Activity: Give the number of lines in this listing that hold "Resources". No other words belong in the reply.

Provided records:
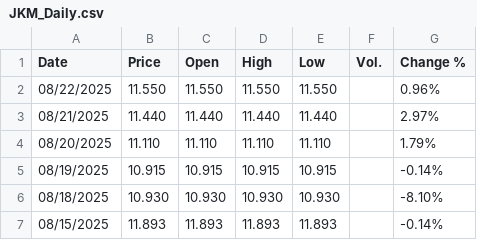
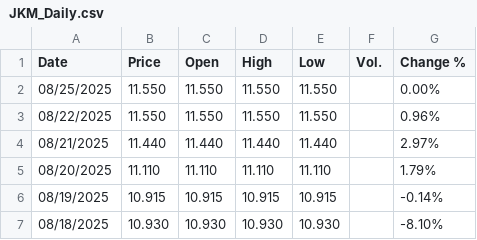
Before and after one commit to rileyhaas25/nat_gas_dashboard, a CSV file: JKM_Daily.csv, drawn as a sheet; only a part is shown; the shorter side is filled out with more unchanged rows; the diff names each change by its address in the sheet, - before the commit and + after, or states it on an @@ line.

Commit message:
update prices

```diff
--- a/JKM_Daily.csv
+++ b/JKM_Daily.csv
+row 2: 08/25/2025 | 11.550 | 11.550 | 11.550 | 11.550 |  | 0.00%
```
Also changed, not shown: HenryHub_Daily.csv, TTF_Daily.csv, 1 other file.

--

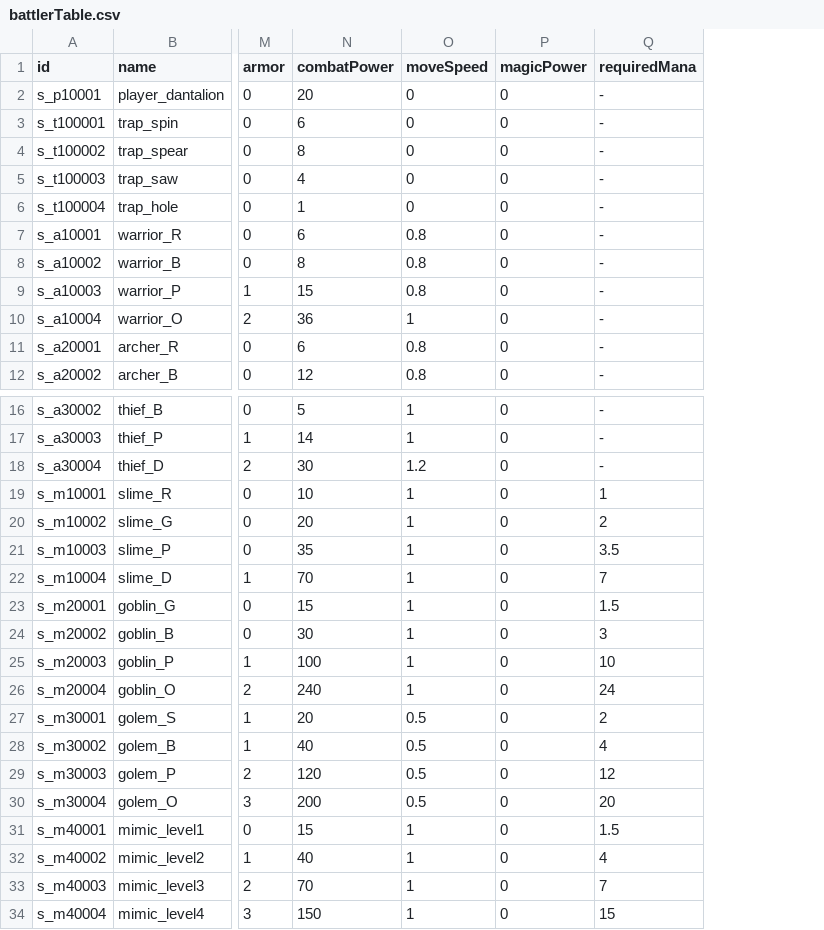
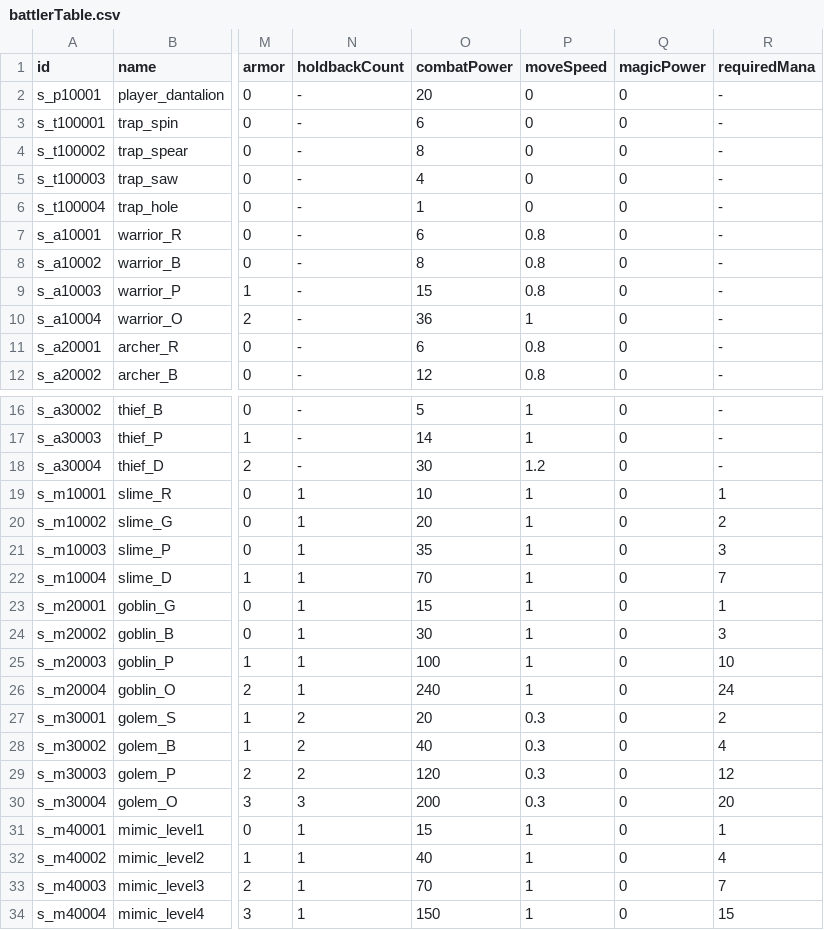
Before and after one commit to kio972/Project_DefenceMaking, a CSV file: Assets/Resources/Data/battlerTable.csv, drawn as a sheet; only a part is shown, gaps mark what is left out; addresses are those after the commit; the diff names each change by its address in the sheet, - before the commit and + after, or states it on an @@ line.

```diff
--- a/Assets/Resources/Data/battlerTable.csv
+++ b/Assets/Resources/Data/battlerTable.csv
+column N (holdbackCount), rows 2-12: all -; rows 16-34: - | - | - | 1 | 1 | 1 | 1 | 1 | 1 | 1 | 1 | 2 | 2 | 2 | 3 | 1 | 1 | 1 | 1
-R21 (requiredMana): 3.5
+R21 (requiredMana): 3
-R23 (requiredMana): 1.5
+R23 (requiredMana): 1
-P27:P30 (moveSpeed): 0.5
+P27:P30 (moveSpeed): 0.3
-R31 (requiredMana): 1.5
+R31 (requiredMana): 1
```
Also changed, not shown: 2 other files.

Solution for this problem: 3